If you’re used to checking your phone every morning to see what the weather is, that might change in the future due to bandwidth issues, according to the National Weather Service. In a recent statement, the NWS shared that as their data budget is hitting a ceiling, and demand for access continues to grow, they may have to consider throttling the amount of users who can access their essential forecast data.
According to their statement: “As demand for data continues to grow across NCEP websites, we are proposing to put new limits into place to safeguard our web services. The frequency of how often these websites are accessed by the public has created limitations and infrastructure constraints.”

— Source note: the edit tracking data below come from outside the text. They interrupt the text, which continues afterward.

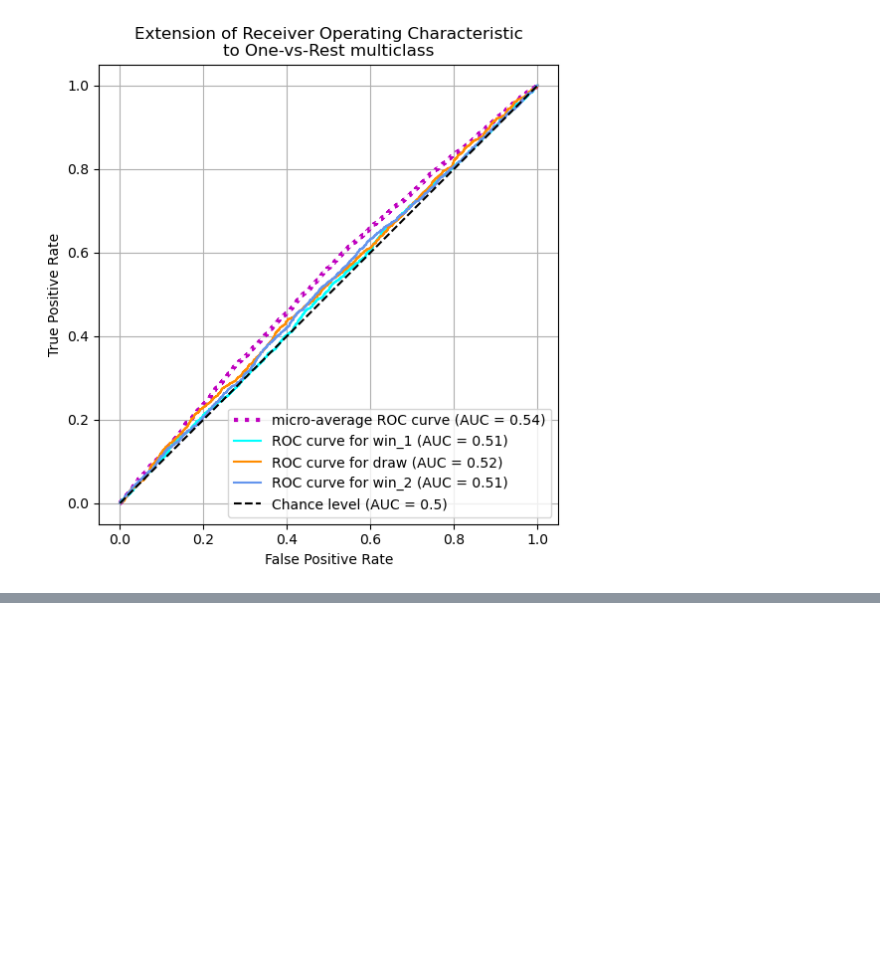
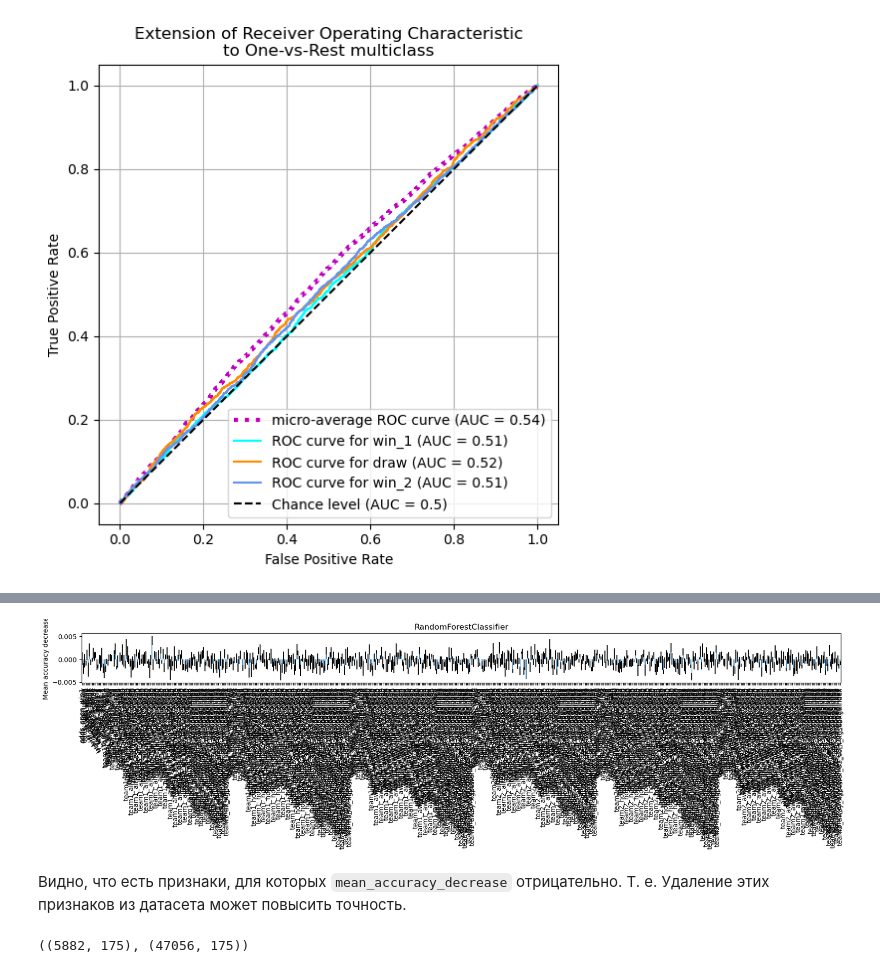
Before and after one commit to helloginov/football_predictor, a Jupyter notebook: main.ipynb, the cells around one changed output, grey strips where cells are left out. Cells and saved outputs as stored; diff of their text form; code cells hidden in the pictures; blank space fills up the shorter version.

```diff
--- a/main.ipynb
+++ b/main.ipynb
@@ -239,0 +290,13 @@ ROC AUC (macro):   0.5388790090411205
+# %%
+def visualize_feature_importances(importances_mean, importances_std, model_name):
+
+    max = importances_mean.max()
+
+    model_importances = pd.Series(importances_mean, index=X_test.columns)
+
+    fig, ax = plt.subplots(figsize=(17, 5))
+    model_importances.plot.bar(yerr=importances_std, ax=ax)
+    ax.set_title(model_name)
+    ax.set_ylabel(f"Mean accuracy decrease")
+    fig.tight_layout()
+    plt.show()
@@ -239,0 +318,21 @@ ROC AUC (macro):   0.5388790090411205
+# %%
+perm_imps_forest = permutation_importance(
+    forest, X_test, y_test, n_repeats=5, random_state=43, n_jobs=-1
+)
+# %%
+visualize_feature_importances(
+    perm_imps_forest.importances_mean,
+    perm_imps_forest.importances_std, 'RandomForestClassifier'
+)
+# %% [output]
+[figure, added]
+# %% [markdown]
+Видно, что есть признаки, для которых `mean_accuracy_decrease` отрицательно. Т. е. Удаление этих признаков из датасета может повысить точность.
+# %%
+good_features = X_test.columns[perm_imps_forest.importances_mean + perm_imps_forest.importances_std > perm_imps_forest.importances_mean.max() * 0.3]
+
+X_test_small, X_train_small = X_test[good_features], X_train[good_features]
+
+X_test_small.shape, X_train_small.shape
+# %% [output]
+((5882, 175), (47056, 175))
```
Also changed, not shown: parts of 15 cells of this notebook.
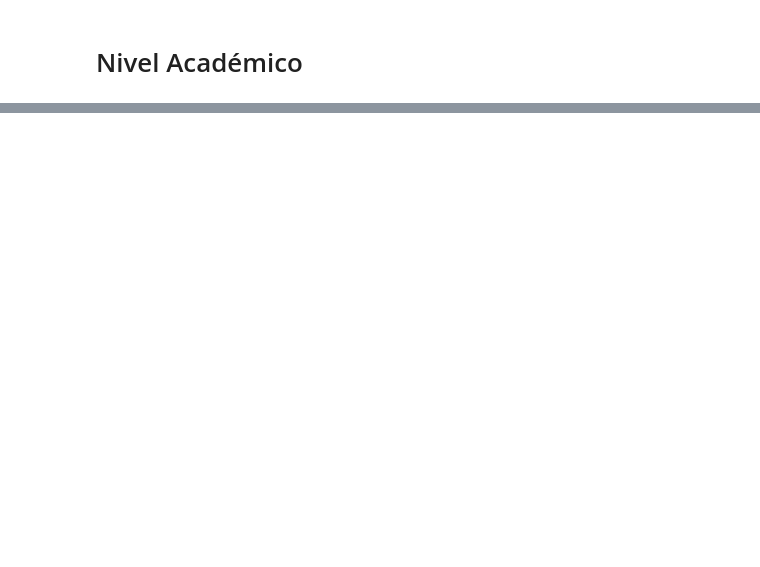
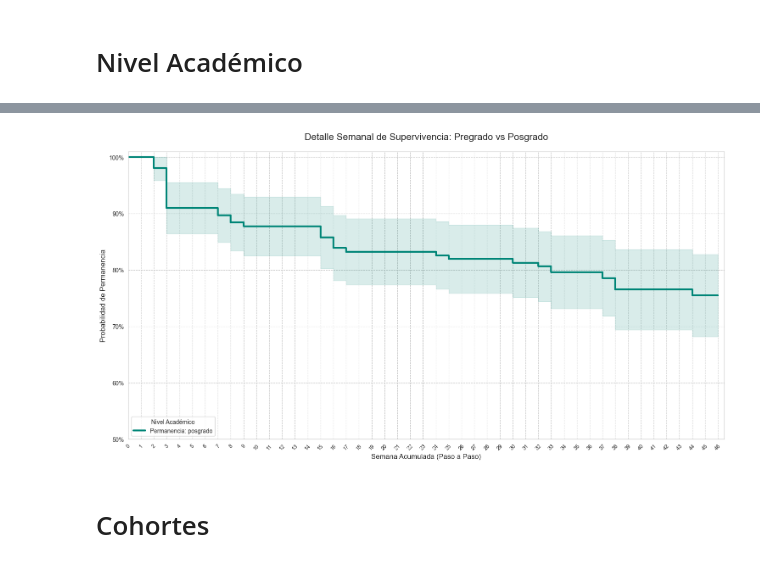
Before and after one commit to juanjimenez-design/central_perm_flow, a Jupyter notebook: notebooks/nb_cascadas_lifetables_survival.ipynb, the cells around one changed output, grey strips where cells are left out. Saved outputs shown, nothing was run; the diff lists cells and outputs as text; code cells hidden in the pictures; blank space fills up the shorter version.

```diff
--- a/notebooks/nb_cascadas_lifetables_survival.ipynb
+++ b/notebooks/nb_cascadas_lifetables_survival.ipynb
@@ -568,0 +651,67 @@ central_tabla_vida.loc[mask_cohorte & mask_nivel  ,['cohorte_inicial', 'fecha_in
+# %%
+import matplotlib.pyplot as plt
+import matplotlib.ticker as ticker
+import seaborn as sns
+
+def graficar_km_zoom_unitario(df_total):
+    # 1. Filtrar niveles (normalizando a minúsculas para el filtro)
+    df_plot = df_total[df_total['nivel_academico'].str.lower().isin(['pregrado', 'posgrado'])].copy()
+
+    # 2. Configuración estética
+    plt.figure(figsize=(15, 8)) # Aumentamos ancho para dar espacio a los ticks unitarios
+    sns.set_style("whitegrid", {'grid.linestyle': '--', 'grid.alpha': 0.5})
+
+    colores = {
+        'PREGRADO': '#6A0DAD', # Morado
+        'POSGRADO': '#008577'  # Verde Esmeralda
+    }
+
+    for nivel in df_plot['nivel_academico'].unique():
+        data_nivel = df_plot[df_plot['nivel_academico'] == nivel].sort_values('semana_acumulada')
+        color_actual = colores.get(nivel.upper(), 'gray')
+
+        plt.step(data_nivel['semana_acumulada'],
+                 data_nivel['km'],
+                 where='post',
+                 label=f'Permanencia: {nivel}',
+                 color=color_actual,
+                 lw=3)
+
+        plt.fill_between(data_nivel['semana_acumulada'],
+                         data_nivel['km_ic_inf'],
+                         data_nivel['km_ic_sup'],
+                         step='post',
+                         alpha=0.15,
+                         color=color_actual)
+
+    # 3. CONFIGURACIÓN DE EJES (Zoom y Unidad por Unidad)
+    ax = plt.gca()
+
+    # Eje Y: Zoom al 80% - 100%
+    plt.ylim(0.5, 1.01)
+    ax.yaxis.set_major_formatter(ticker.PercentFormatter(xmax=1.0))
+
+    # Eje X: Unidad por unidad
+    # Determinamos el rango máximo de semanas presentes en el data
+    max_semanas = int(df_plot['semana_acumulada'].max())
+    ax.set_xticks(range(0, max_semanas + 1, 1)) # Marcas cada 1 unidad
+
+    # Rotamos las etiquetas si hay muchas semanas para evitar solapamiento
+    plt.xticks(rotation=45, fontsize=9)
+    plt.xlim(0, max_semanas + 0.5)
+
+    # 4. Etiquetas y Leyenda
+    plt.title('Detalle Semanal de Supervivencia: Pregrado vs Posgrado', fontsize=16, pad=20)
+    plt.xlabel('Semana Acumulada (Paso a Paso)', fontsize=12)
+    plt.ylabel('Probabilidad de Permanencia', fontsize=12)
+
+    plt.legend(title="Nivel Académico", frameon=True, loc='lower left')
+    plt.tight_layout()
+    plt.show()
+
+# Ejecución
+mask_cohorte = central_tabla_vida['cohorte_inicial'] == '2025 1b'
+df_final_plot = central_tabla_vida.loc[mask_cohorte]
+
+graficar_km_zoom_unitario(df_final_plot)
+# %% [output]
@@ -568,0 +719 @@ central_tabla_vida.loc[mask_cohorte & mask_nivel  ,['cohorte_inicial', 'fecha_in
+[figure, added]
@@ -568,0 +770,2 @@ central_tabla_vida.loc[mask_cohorte & mask_nivel  ,['cohorte_inicial', 'fecha_in
+# %% [markdown]
+# Cohortes
```
Also changed, not shown: parts of 33 cells of this notebook, 5 other files.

For the past decade, the National Weather Service has been struggling to find the best and most efficient ways to disseminate critical forecast and warning information. According to an in-depth look at this problem by the Washington Post, the combination of increased data collection and demand for access from private companies and hobbyists has created a bottleneck that at times has crashed NWS websites.
Ordinary weather consumers who get their information primarily from weather apps on their phones would be affected by the NWS proposal to throttle access because the forecasts and weather alerts they receive are based on data that comes from the Weather Service. If nothing else, the data limits could cause services that rely on NWS data, like many smartphone weather apps, to be hours behind the real-time measurements they’ve been accustomed to accessing.
This issue has not been ignored by the government, and a senior ranking member of the Senate Commerce Committee, which oversees NOAA, recently commented publicly that a request to upgrade the Weather Service’s computing infrastructure would probably find bipartisan support.
“From wildfires in Washington to hurricanes on the Gulf Coast, seconds count to save lives and property, and weather data plays a critical role in getting our emergency managers and first responders the information they need,” said Sen. Maria Cantwell. “The United States should be striving to be the best in the world when it comes to weather data and forecasts, and with everything we’ve seen this year, a request to upgrade servers at the National Weather Service would find support on both sides of the aisle in Congress. Telling people to limit their use of this critical data is not an acceptable answer.”
While everyone is scrambling to find the best solution to this issue, the NWS has assured the public that if changes are ultimately made, they would be rolled out slowly with advanced notification.